[9]

Second, he (like Paul VI before him) embraced Louis Massignon’s questionable views of Islam, which also have become normative in the Church:

[10]

Finally, John Paul II refused to discipline bishops who taught heterodoxy.

The fact that such a man is held up as an exemplar of sound orthodox thought shows just how much Catholicism has been infatuated with John Paul II’s cult of personality.

#32 Comment By Gerard McKeveny On February 13, 2018 @ 4:27 pm

It fascinates me no end that we’ve killed hundreds of thousands of middle eastern children, but it’s changing attitudes about sexuality that provokes apoplexy in conservative christians.

#33 Comment By Tom W On February 14, 2018 @ 10:44 am

Fr George Rutler has a great response on this.
Money quote;

“.. is that Cardinal Cupich has cited [Cdnl] Newman on conscience to represent the very opposite of what Newman lived and exhausted himself to declare: that conscience must be informed by the Holy Ghost and not left to wander about like a ghost of the subjective human ego, validating uninformed impulses. In his Letter to the Duke of Norfolk, Newman distinguished between the operation of conscience and the exercise of private judgment.”

[11]

#34 Comment By JonF On February 14, 2018 @ 12:40 pm

I don’t get the opprobrium being heaped on coinscience here. Yes, conscience can sometimes mislead– but consider the awful reality if humans had no faculty of conscience.

#35 Comment By Carl Kuss, L.C. On February 20, 2018 @ 11:29 pm

“Oh, please. The result is relativism, straight up.” No it isn’t, Mr. Dreher. You need to go back and study and reflect on Christian ethics, on what is specific to it: on the Christianity of Christian ethics. Conscience is the voice of the Spirit and man, and that Spirit is always involved in good works, and not just in that abstract truth which is no truth at all.
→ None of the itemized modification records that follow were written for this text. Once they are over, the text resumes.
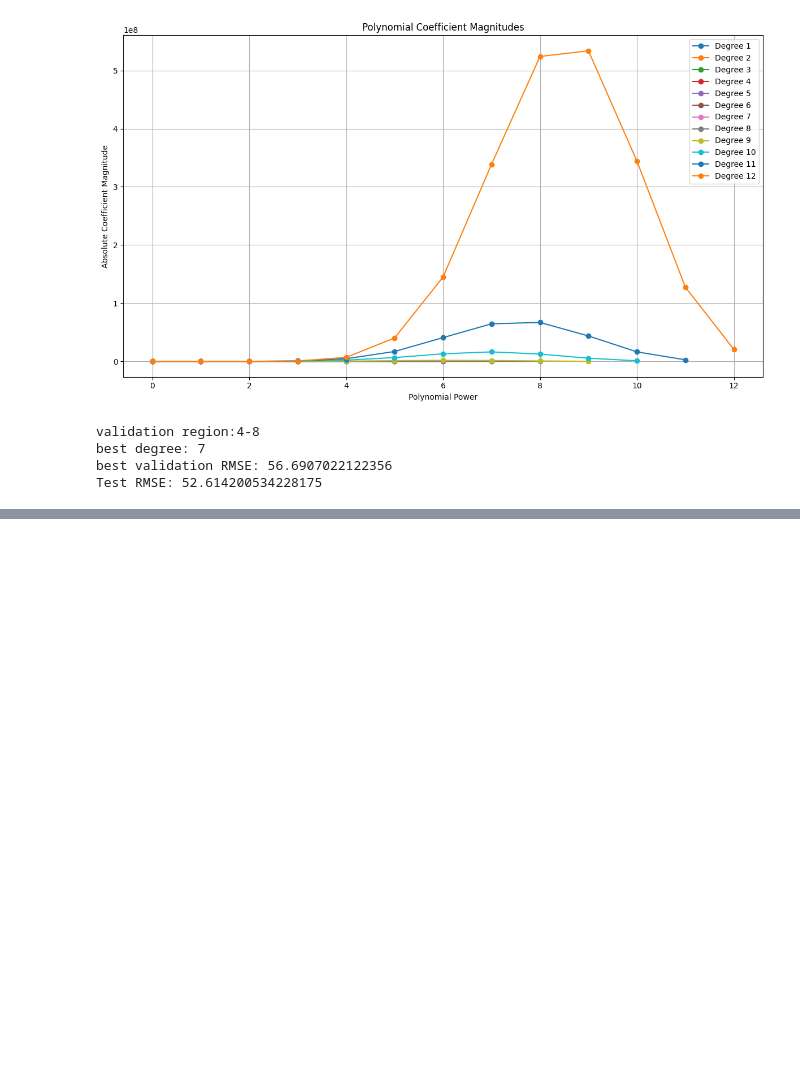
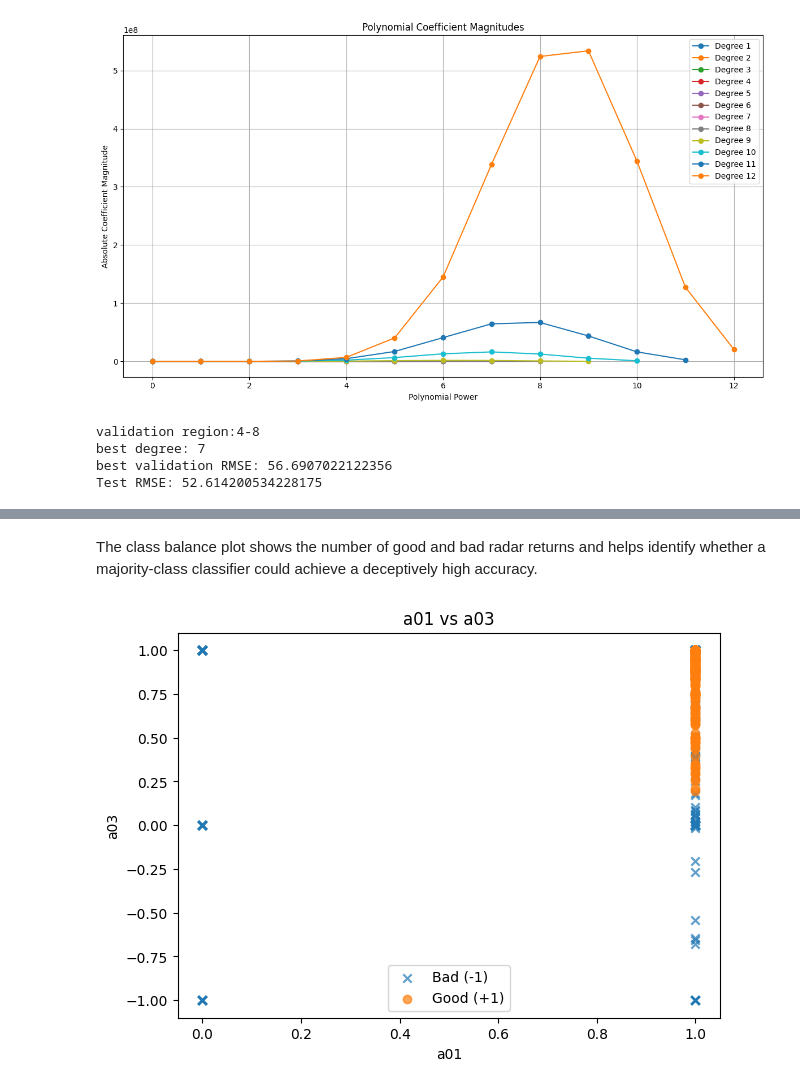
Before and after one commit to suryamanoj4/SMAI-Assignment-2, a Jupyter notebook: SMAI_assign_2.ipynb, the cells around one changed output, grey strips where cells are left out. Saved outputs shown, nothing was run; the diff lists cells and outputs as text; code cells hidden in the pictures; blank space fills up the shorter version.

```diff
--- a/SMAI_assign_2.ipynb
+++ b/SMAI_assign_2.ipynb
@@ -945,0 +1521,34 @@ Test RMSE: 52.614200534228175
+# %% [markdown]
+The class balance plot shows the number of good and bad radar returns and
+helps identify whether a majority-class classifier could achieve a deceptively
+high accuracy.
+# %%
+# Select the first two retained features
+feature_1 = retained_features[0]
+feature_2 = retained_features[1]
+
+feature_1_index = retained_features.index(feature_1)
+feature_2_index = retained_features.index(feature_2)
+
+plt.figure(figsize=(7, 5))
+
+for label, class_name, marker in [
+    (-1, "Bad (-1)", "x"),
+    (1, "Good (+1)", "o")
+]:
+    mask = y == label
+    plt.scatter(
+        X[mask, feature_1_index],
+        X[mask, feature_2_index],
+        label=class_name,
+        marker=marker,
+        alpha=0.7
+    )
+
+plt.xlabel(feature_1)
+plt.ylabel(feature_2)
+plt.title(f"{feature_1} vs {feature_2}")
+plt.legend()
+plt.show()
+# %% [output]
+[figure, added]
```
Also changed, not shown: parts of 101 cells of this notebook.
#36 Comment By Kenneth Kirkman On March 16, 2018 @ 5:38 pm

Most disheartening of all is that Cardinal Cupich implies disharmony in a marriage which can have none. In saying “In other words, the voice of conscience — the voice of God … could very well affirm the necessity of living at some distance from the Church’s understanding of the ideal.” he is arguing that God could tell individual people to live in ways that are incompatible with what He himself has revealed about the nature of the human person and of the marriage covenant. The source of the Church’s ideal is not at all an abstraction; it is the reality of Christ’s sacrificial love for the Church and the nature of men and women as they are created in the image and likeness of God. He is pitting Christ against His bride. And that is inexcusable.